(Beginning of DATA IN THIS EXERCISE)

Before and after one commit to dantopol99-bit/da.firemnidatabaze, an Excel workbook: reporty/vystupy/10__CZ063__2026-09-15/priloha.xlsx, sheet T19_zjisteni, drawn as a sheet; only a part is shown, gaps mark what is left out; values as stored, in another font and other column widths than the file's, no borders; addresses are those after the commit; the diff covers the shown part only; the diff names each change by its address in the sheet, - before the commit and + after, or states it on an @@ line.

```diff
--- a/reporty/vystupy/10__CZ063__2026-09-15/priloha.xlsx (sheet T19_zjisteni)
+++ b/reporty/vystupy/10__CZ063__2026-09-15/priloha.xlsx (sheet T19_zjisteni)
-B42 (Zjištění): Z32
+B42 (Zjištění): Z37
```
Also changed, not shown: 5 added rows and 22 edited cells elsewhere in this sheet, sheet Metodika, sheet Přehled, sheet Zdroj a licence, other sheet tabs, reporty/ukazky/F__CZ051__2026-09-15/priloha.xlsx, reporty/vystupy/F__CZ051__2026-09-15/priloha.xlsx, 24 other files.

(End of DATA IN THIS EXERCISE)

Which lines of the data above contain the string "shown"? Copy each of them.

REPLY:
Before and after one commit to dantopol99-bit/da.firemnidatabaze, an Excel workbook: reporty/vystupy/10__CZ063__2026-09-15/priloha.xlsx, sheet T19_zjisteni, drawn as a sheet; only a part is shown, gaps mark what is left out; values as stored, in another font and other column widths than the file's, no borders; addresses are those after the commit; the diff covers the shown part only; the diff names each change by its address in the sheet, - before the commit and + after, or states it on an @@ line.
Also changed, not shown: 5 added rows and 22 edited cells elsewhere in this sheet, sheet Metodika, sheet Přehled, sheet Zdroj a licence, other sheet tabs, reporty/ukazky/F__CZ051__2026-09-15/priloha.xlsx, reporty/vystupy/F__CZ051__2026-09-15/priloha.xlsx, 24 other files.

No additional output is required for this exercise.